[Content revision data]
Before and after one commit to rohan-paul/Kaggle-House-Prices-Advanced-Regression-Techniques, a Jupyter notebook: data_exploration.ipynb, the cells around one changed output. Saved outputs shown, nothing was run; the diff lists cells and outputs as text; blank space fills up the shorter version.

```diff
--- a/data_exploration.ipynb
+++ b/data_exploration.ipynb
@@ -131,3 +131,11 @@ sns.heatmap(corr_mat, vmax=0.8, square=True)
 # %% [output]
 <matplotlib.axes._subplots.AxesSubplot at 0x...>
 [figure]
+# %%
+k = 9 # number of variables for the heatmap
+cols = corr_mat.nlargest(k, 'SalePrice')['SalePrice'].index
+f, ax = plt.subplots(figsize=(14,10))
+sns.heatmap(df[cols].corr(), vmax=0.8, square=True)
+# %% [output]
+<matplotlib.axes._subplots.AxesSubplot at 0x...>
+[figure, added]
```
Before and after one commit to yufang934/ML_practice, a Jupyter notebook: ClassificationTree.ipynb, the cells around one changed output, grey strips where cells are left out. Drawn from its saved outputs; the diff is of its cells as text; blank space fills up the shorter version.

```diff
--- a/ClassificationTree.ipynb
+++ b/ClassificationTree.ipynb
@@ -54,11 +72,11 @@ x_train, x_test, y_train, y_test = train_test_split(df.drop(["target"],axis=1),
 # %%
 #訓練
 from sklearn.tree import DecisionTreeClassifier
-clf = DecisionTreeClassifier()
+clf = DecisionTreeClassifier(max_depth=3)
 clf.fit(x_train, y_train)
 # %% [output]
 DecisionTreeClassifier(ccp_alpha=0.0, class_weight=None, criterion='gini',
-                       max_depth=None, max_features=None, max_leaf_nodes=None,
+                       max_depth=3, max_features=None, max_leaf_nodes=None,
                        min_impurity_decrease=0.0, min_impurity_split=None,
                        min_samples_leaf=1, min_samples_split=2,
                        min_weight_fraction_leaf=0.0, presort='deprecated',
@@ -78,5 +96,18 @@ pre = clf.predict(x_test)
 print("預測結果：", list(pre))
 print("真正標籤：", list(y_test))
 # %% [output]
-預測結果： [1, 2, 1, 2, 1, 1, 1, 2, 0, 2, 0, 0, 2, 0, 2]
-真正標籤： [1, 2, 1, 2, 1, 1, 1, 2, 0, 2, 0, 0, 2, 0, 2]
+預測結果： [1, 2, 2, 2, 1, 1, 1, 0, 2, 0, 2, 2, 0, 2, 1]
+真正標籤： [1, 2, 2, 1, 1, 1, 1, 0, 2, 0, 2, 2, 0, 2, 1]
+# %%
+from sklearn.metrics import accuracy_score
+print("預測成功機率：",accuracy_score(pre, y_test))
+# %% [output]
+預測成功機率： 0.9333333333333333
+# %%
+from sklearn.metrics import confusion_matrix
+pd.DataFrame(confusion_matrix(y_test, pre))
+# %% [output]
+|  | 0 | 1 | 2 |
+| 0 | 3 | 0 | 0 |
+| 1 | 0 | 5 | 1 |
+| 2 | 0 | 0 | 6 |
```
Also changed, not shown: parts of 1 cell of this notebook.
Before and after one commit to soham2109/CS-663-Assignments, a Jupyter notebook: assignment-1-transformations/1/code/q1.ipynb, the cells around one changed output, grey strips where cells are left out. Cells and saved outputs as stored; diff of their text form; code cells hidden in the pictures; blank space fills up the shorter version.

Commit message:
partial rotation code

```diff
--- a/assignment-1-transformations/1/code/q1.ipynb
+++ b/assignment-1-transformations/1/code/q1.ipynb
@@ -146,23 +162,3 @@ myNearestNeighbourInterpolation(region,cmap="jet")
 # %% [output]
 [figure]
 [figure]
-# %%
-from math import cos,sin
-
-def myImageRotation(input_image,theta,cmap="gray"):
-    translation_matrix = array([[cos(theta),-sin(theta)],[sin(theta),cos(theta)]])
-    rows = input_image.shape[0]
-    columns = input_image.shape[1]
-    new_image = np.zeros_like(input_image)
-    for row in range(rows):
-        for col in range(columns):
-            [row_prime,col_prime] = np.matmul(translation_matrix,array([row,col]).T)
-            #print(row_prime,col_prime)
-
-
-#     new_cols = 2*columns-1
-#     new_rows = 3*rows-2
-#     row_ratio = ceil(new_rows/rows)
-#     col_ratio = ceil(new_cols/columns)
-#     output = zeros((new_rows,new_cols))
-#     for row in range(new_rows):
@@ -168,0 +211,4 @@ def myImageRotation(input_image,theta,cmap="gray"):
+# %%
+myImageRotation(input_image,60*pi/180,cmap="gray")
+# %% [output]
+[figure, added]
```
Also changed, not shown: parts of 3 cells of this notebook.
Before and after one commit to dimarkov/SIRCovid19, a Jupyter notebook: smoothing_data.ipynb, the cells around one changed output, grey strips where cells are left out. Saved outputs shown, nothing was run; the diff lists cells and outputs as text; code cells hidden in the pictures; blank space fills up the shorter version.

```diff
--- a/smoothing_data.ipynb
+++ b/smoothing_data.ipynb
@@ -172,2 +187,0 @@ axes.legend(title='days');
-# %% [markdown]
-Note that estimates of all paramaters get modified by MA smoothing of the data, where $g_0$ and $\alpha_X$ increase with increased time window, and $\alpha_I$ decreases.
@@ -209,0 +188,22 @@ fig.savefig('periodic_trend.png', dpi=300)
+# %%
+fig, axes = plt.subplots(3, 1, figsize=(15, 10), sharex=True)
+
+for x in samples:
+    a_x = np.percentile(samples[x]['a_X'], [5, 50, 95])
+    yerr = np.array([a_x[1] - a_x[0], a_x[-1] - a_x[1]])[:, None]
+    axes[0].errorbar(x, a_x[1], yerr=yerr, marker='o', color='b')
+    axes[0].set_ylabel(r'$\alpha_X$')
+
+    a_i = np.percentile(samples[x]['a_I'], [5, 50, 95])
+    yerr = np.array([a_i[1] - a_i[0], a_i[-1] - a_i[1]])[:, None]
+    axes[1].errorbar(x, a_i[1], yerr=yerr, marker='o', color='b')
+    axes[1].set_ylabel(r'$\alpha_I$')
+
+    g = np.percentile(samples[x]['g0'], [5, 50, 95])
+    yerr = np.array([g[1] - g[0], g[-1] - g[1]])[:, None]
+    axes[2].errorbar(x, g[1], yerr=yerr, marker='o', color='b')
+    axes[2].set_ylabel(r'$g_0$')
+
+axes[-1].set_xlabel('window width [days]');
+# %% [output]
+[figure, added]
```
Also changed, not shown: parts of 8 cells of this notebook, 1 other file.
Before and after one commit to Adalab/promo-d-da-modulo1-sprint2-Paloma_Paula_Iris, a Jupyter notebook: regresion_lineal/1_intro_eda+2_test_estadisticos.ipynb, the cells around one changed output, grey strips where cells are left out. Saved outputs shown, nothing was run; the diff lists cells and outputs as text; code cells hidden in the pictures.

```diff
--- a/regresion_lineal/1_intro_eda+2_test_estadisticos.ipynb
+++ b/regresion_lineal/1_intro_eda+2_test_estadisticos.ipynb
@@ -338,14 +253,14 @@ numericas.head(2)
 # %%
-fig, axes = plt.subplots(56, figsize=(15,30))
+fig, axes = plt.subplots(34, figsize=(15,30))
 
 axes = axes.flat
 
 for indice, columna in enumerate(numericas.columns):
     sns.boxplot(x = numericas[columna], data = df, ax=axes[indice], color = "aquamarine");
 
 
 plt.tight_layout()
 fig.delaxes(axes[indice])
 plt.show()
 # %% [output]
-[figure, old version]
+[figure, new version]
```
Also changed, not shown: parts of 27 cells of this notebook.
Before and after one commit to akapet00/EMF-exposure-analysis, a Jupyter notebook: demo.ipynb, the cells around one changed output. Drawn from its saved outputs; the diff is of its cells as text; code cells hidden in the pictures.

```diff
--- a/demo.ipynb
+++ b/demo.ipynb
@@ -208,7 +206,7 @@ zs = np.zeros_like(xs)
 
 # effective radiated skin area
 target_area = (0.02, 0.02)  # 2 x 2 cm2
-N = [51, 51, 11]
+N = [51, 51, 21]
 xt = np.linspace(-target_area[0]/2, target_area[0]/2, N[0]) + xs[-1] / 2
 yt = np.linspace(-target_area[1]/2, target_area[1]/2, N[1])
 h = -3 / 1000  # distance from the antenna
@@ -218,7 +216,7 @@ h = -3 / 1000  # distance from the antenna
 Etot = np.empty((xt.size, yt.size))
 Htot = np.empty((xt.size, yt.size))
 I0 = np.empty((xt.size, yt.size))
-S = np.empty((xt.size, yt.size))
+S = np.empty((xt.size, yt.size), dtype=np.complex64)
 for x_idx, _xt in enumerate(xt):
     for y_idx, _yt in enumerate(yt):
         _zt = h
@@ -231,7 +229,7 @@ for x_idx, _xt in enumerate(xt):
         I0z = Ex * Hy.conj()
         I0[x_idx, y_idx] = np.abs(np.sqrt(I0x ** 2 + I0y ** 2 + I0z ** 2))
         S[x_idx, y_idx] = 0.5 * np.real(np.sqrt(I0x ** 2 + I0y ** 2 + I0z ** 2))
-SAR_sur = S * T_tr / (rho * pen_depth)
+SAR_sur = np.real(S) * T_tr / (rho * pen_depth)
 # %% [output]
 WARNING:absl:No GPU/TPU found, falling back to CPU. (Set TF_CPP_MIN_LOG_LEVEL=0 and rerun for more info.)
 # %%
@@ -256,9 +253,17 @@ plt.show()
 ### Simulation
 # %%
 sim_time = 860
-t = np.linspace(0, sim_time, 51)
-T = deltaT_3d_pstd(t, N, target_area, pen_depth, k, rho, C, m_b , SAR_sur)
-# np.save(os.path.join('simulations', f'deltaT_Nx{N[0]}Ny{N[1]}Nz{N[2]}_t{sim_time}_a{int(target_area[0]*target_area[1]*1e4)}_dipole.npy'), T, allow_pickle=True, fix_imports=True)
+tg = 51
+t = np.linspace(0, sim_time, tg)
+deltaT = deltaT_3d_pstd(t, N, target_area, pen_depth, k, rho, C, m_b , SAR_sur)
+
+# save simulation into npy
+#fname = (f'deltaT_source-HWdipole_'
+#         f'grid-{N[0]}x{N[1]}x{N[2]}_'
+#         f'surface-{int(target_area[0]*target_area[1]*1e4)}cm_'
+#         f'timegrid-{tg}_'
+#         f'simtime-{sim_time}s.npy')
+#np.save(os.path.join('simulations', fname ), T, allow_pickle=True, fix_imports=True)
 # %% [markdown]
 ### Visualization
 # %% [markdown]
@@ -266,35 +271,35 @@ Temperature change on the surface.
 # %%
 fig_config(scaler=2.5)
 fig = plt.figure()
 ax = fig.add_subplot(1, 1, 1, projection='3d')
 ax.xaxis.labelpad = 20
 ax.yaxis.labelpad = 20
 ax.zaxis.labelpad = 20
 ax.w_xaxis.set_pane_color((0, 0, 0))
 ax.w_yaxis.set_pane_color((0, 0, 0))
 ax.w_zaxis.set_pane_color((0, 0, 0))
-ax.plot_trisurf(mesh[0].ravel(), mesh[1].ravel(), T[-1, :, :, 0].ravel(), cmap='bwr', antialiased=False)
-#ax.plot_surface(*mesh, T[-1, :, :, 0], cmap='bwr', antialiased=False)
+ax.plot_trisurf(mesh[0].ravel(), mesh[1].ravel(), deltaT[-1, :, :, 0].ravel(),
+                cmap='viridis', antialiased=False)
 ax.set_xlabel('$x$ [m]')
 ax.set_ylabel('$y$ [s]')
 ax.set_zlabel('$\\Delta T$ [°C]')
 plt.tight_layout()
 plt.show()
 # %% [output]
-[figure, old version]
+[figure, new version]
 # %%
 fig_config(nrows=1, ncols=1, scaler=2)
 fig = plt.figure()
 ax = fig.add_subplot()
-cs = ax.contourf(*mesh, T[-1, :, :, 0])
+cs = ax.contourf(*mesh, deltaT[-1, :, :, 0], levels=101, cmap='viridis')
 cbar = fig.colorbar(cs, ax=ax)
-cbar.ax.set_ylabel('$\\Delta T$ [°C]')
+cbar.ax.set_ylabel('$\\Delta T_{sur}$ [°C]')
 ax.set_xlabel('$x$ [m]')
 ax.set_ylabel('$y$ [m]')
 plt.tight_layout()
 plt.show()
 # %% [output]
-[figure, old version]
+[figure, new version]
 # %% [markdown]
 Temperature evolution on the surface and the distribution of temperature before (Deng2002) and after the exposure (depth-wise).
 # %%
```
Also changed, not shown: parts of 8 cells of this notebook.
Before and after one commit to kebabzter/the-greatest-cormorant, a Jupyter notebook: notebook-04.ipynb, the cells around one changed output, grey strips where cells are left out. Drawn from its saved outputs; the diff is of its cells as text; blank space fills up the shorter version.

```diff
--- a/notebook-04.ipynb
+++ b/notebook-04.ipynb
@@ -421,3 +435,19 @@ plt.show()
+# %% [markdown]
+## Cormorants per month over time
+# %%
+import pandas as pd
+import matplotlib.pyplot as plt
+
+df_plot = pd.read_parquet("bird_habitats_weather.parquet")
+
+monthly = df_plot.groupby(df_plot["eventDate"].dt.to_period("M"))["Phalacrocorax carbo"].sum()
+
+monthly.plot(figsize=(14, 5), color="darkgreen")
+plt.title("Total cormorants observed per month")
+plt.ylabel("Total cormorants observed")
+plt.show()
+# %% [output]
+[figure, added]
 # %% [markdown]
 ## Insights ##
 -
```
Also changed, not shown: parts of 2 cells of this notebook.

• _What you need to do_
Using the records above, count every line that includes the word "cmap", and state the number only.

• _Result of this task_
8